SUPPLIED DATA
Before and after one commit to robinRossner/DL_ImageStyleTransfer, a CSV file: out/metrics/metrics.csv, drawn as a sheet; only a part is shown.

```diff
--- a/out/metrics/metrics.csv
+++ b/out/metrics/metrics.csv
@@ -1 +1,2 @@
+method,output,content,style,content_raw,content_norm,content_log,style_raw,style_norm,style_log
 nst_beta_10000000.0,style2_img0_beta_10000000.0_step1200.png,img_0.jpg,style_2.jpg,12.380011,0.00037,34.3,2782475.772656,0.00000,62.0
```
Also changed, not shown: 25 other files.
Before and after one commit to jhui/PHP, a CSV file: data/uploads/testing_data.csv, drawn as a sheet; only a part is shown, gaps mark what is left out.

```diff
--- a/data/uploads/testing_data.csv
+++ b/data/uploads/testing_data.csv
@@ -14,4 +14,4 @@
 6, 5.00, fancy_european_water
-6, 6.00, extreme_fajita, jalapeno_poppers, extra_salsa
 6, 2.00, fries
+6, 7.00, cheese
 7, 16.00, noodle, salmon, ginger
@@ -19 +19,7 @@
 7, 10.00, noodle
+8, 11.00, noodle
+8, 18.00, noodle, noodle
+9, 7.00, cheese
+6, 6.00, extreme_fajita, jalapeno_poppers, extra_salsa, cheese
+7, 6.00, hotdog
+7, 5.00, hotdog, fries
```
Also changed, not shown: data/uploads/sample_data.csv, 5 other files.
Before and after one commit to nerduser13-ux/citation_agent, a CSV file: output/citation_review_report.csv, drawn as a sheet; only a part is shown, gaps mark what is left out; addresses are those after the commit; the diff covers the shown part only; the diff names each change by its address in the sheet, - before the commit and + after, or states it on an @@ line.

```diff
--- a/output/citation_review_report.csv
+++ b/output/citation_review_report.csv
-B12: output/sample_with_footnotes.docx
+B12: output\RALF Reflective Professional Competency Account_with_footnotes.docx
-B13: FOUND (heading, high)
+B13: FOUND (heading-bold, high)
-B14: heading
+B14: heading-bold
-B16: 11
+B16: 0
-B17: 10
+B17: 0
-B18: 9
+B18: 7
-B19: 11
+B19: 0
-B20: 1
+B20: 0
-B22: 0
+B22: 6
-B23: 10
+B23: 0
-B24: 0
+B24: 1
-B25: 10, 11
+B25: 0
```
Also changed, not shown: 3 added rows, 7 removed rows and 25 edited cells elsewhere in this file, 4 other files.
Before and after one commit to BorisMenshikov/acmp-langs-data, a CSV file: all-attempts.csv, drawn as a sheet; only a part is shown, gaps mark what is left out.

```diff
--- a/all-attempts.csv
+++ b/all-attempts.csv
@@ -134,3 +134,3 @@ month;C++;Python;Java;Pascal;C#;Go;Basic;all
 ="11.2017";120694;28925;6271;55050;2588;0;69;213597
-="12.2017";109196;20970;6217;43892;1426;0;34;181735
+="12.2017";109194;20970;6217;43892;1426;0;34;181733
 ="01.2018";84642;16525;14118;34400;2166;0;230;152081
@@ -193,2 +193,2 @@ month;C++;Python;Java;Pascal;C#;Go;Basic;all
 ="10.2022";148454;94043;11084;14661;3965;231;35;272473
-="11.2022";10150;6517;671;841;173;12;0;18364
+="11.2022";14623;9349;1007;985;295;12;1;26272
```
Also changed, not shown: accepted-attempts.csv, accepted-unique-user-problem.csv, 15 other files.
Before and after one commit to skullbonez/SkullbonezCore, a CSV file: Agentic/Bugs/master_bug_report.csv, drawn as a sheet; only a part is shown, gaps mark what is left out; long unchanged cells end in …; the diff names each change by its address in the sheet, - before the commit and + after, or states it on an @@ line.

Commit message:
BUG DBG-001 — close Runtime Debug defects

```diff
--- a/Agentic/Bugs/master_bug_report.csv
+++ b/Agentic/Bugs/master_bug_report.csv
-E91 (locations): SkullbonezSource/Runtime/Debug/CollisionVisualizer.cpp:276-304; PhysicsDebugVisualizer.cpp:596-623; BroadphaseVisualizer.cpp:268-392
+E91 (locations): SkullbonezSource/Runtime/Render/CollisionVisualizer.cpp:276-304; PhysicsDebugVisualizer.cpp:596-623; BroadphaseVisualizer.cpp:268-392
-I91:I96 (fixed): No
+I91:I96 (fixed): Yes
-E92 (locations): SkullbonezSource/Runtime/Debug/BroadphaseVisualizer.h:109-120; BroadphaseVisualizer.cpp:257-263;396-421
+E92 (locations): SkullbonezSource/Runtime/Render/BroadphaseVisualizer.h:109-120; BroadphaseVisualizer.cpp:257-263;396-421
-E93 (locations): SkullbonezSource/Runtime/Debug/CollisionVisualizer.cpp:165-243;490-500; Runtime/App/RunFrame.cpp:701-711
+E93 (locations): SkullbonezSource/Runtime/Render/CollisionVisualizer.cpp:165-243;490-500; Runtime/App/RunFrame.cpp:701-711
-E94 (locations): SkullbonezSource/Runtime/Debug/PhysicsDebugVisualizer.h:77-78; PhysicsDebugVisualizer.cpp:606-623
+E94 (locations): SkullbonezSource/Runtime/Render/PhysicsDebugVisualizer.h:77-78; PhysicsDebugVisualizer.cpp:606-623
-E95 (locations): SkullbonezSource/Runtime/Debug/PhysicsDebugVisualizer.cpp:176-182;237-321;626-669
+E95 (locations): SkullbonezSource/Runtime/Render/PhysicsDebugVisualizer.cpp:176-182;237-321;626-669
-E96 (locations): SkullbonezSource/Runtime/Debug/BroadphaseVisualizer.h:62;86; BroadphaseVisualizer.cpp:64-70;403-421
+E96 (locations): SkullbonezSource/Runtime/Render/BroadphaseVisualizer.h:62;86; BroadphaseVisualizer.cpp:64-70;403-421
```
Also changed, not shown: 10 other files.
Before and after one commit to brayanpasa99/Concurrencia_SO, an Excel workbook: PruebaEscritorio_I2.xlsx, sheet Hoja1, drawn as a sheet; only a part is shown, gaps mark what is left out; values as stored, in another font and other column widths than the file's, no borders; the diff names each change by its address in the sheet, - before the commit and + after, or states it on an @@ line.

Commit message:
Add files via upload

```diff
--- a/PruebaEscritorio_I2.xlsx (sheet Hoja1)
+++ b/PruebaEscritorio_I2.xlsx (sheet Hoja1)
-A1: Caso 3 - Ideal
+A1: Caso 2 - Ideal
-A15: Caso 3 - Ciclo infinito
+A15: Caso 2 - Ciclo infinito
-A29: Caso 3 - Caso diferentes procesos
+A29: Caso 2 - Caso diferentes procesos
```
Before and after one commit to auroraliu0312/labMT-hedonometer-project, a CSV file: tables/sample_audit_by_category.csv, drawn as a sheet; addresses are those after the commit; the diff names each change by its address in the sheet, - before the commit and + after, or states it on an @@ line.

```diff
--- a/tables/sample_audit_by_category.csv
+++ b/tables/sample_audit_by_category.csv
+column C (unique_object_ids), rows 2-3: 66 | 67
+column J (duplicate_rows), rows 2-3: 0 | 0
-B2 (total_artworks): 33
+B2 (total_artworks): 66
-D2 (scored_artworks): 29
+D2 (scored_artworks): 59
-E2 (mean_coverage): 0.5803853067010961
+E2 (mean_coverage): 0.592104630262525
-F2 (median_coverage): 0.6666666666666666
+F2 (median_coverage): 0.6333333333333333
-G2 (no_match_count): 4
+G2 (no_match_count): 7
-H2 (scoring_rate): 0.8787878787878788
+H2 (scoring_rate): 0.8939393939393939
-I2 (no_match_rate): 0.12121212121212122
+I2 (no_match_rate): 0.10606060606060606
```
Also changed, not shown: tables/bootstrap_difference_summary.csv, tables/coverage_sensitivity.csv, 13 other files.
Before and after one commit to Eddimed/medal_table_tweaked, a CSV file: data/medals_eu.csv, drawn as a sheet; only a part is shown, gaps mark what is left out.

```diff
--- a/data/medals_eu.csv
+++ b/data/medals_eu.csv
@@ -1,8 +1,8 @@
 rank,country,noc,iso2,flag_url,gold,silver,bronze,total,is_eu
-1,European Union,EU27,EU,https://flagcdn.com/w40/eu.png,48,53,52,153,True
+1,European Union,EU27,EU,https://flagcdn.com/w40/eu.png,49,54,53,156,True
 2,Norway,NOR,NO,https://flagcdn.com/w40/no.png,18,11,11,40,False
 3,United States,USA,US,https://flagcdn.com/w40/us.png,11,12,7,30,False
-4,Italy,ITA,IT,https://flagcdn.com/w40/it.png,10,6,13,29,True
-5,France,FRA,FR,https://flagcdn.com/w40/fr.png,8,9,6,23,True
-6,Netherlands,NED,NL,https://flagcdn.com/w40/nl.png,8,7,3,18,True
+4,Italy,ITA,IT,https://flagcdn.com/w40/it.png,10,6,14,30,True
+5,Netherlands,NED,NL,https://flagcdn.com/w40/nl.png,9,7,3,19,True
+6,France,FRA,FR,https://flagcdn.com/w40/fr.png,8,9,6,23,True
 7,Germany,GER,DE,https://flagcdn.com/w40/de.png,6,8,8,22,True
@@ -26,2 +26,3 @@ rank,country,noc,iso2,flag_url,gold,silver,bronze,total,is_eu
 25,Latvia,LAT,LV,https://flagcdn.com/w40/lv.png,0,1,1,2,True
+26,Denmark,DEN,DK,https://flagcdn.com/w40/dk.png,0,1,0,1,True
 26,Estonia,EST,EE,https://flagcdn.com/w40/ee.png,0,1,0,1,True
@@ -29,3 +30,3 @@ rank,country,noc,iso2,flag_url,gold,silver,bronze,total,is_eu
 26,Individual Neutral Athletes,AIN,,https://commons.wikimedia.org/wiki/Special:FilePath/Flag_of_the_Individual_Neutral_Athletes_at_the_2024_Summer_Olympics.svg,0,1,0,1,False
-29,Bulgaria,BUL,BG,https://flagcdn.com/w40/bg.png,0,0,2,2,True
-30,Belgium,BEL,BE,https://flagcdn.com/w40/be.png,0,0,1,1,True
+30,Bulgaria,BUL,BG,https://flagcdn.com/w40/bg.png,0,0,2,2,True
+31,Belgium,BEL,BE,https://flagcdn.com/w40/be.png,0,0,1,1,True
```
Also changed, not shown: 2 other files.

PROBLEM DESCRIPTION
In the lines above, spot each one that contains the word "Also" and copy it.

ANSWER
Also changed, not shown: 25 other files.
Also changed, not shown: data/uploads/sample_data.csv, 5 other files.
Also changed, not shown: 3 added rows, 7 removed rows and 25 edited cells elsewhere in this file, 4 other files.
Also changed, not shown: accepted-attempts.csv, accepted-unique-user-problem.csv, 15 other files.
Also changed, not shown: 10 other files.
Also changed, not shown: tables/bootstrap_difference_summary.csv, tables/coverage_sensitivity.csv, 13 other files.
Also changed, not shown: 2 other files.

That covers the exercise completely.